> WHAT TO WORK ON
Please state how many lines in the records below contain the word "parts"; the answer should be a number and nothing else.

> Dataset records

◇ ◇ ◇ ◇ ◇

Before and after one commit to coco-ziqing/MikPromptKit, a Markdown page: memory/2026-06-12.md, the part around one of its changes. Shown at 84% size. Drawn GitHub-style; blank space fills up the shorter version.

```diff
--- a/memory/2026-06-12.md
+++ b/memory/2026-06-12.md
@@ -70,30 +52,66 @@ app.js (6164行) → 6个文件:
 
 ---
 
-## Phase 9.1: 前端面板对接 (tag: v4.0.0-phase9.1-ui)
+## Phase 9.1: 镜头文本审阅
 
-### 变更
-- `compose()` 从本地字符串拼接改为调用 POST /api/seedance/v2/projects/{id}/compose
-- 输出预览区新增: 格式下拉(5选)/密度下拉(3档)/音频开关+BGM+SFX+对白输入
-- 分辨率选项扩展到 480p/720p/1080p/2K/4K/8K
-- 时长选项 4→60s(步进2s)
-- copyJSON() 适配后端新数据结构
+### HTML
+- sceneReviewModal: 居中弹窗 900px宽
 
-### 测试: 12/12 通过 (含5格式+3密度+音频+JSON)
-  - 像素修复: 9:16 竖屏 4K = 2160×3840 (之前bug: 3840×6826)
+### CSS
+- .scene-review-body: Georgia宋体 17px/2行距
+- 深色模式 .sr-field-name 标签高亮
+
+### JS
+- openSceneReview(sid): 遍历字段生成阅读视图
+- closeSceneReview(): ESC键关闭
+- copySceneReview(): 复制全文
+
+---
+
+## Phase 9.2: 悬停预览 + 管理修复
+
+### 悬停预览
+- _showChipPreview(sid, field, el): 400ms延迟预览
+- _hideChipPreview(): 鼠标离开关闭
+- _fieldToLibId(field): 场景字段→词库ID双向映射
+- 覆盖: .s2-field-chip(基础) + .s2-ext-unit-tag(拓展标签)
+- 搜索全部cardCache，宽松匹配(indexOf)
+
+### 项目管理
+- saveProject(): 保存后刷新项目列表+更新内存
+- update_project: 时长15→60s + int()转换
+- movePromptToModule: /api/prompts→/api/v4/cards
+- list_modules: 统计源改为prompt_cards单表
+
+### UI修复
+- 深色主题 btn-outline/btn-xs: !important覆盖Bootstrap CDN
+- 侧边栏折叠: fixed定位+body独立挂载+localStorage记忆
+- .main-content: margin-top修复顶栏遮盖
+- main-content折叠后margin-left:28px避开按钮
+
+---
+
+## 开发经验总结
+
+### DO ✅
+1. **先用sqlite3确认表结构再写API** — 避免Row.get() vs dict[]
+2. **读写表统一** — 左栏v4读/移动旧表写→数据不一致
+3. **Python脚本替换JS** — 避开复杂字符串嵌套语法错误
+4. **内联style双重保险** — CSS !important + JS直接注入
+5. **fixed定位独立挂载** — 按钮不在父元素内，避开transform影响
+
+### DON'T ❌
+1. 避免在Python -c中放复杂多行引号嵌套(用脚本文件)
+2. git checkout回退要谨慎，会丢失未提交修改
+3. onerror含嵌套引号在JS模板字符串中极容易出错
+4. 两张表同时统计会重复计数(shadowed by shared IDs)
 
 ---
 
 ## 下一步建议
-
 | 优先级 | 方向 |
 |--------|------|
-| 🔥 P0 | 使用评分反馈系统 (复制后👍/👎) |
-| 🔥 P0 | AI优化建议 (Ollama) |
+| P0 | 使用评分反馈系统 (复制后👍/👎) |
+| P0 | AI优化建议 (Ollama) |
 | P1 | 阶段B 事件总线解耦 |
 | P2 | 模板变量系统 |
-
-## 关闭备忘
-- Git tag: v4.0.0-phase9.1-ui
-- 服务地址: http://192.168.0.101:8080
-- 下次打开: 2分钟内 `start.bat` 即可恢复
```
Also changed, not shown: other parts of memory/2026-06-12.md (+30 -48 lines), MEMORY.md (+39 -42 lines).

◇ ◇ ◇ ◇ ◇

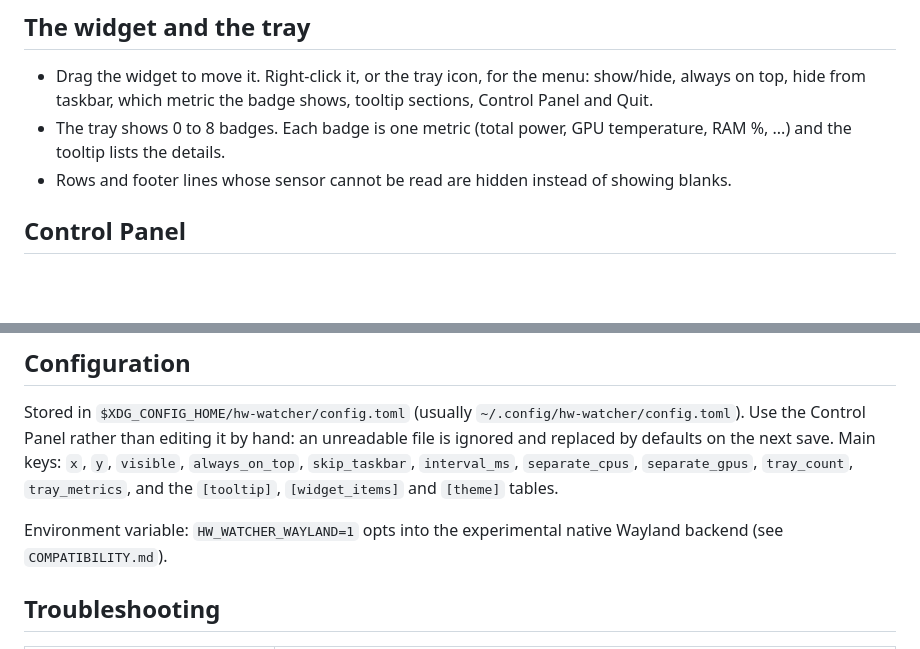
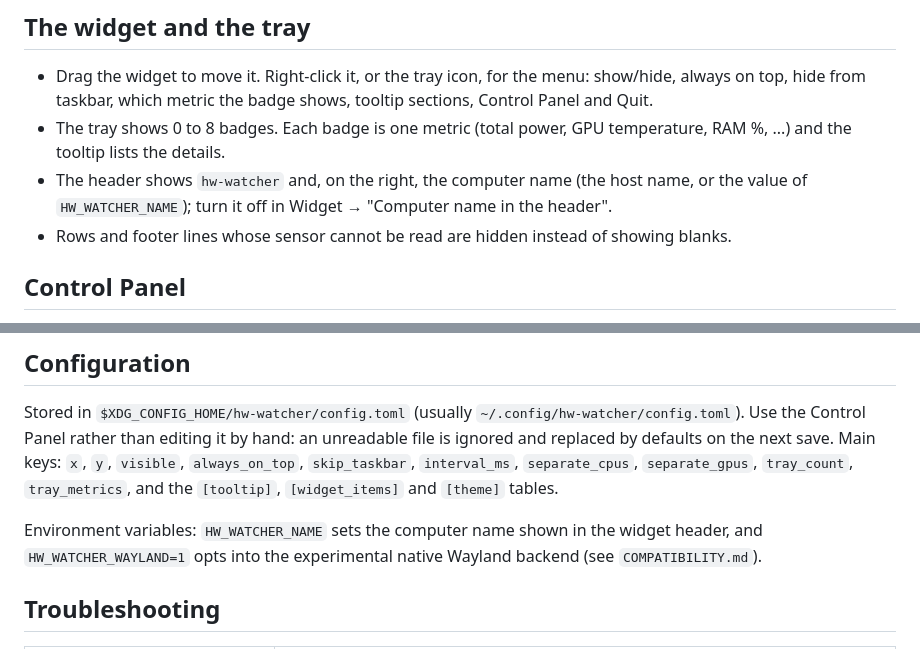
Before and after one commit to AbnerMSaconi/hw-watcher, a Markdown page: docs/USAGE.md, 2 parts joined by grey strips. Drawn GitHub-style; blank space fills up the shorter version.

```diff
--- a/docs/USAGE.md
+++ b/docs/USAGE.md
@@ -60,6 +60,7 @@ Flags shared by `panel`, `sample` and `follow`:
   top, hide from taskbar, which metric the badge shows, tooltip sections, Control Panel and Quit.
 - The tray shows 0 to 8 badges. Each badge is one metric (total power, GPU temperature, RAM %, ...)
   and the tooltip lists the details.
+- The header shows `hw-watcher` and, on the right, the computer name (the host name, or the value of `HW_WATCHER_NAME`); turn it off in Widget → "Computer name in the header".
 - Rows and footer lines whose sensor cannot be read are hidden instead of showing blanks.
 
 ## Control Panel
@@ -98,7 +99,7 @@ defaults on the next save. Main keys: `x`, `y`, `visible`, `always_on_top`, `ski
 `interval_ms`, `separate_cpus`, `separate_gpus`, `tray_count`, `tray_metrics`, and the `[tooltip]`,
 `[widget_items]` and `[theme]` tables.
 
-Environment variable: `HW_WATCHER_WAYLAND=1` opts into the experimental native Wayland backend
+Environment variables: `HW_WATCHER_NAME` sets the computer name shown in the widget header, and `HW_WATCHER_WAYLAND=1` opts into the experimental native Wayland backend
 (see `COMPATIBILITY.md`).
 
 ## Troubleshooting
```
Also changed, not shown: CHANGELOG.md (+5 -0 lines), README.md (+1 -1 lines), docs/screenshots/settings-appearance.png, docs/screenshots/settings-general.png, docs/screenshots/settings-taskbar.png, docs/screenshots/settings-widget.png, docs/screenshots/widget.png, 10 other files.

◇ ◇ ◇ ◇ ◇

> RESPONSE TO THE EXERCISE
2